Hmm...after raising an eyebrow at Pinker dredging up a lot of 'old think' that we moved beyond a generation ago, the diavloggers argue against the notion that there is any sort of progressive, continually improving knowledge/technology/society. There's some kind of disconnect there...
I appreciated the discussion of Pinker's examples being cultivating species-that was quite good, and important to know. But then they wandered into questions not of whether Pinker's thesis was *true*, but whether it would be a *good thing* were it true, as it might spawn othering, and, ultimately, violence. While an interesting question, it seemed like the diavloggers were coming dangerously close to an, "it's not true because it would have bad consequences if it were true" sort of thinking, which is exactly the problem they argue is coming from the political right on climate science.
Gamble seemed unable to wrap her brain around the possibility that one (perhaps Pinker, or myself, or herself, or even 'members of advanced societies') could see technology, rationalism, and 'modernity' as improving *our* lives as *we* judge them, while we still maintain a respect for other people as they chose to live their lives. Niebuhr had an answer for this-'my culture is better than yours by *my* criteria, but I can accept that your culture is better than mine by *your* criteria, and we have to learn to live together on that basis.'

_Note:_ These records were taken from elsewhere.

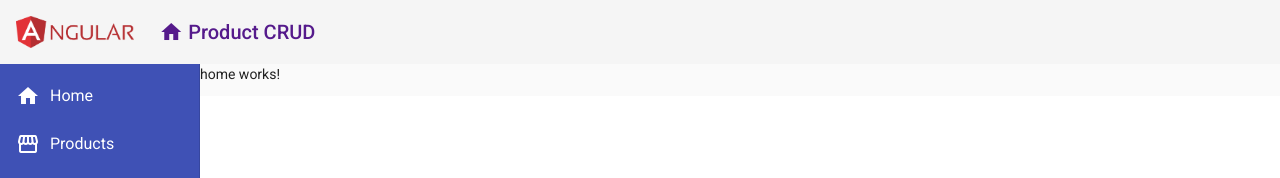
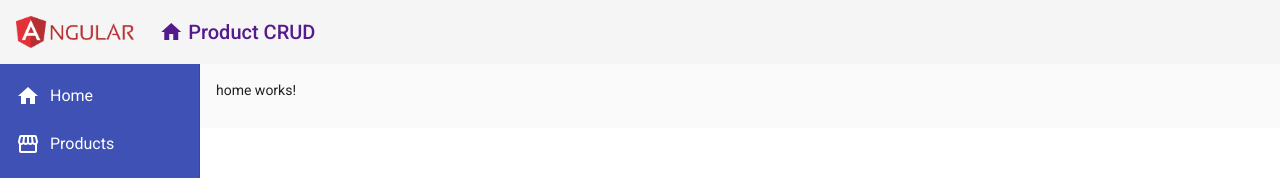
Before and after one commit to brenomachadodomonte/angular_product_crud, an Angular app in the folder frontend/: page / in a window 1280 px wide. Shown: the top 178 px of the page. Built offline with nearby package versions, Linux system fonts and the light colour scheme.

Commit message:
Changing home content style

```diff
--- a/frontend/src/app/components/template/nav/nav.component.css
+++ b/frontend/src/app/components/template/nav/nav.component.css
@@ -10,3 +10,7 @@
 .sidenav i {
     padding-right: 10px;
 }
+
+.content {
+    padding: 16px;
+}
--- a/frontend/src/app/components/template/nav/nav.component.html
+++ b/frontend/src/app/components/template/nav/nav.component.html
@@ -5,7 +5,7 @@
             <a mat-list-item><i class="material-icons">storefront</i> Products</a>
         </mat-nav-list>
     </mat-sidenav>
-    <mat-sidenav-content>
+    <mat-sidenav-content class="content">
         <app-home></app-home>
     </mat-sidenav-content>
 </mat-sidenav-container>
```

When pressed on this, she basically responded with, 'yes, but if Pinker is right, that would mean that those cultures are more violent, and that really WOULD be worse, so therefore it must not be allowed to be considered true.' Actually, many cultures, including that of Western Europe, *have* glorified violence (at least 'violence for a good cause'). Gamble, in contrast, had no problem assuming that *of course* one should agree that violence is a bad thing.
Even as Whiggish and Western a triumphalist as Theodore Roosevelt would have disagreed with her, saying that war allows nations to renew their manly virtues, and to prevent themselves from growing soft and decadent. That Gamble, one century later, didn't even entertain that kind of position, seems to augur well for Pinker's argument.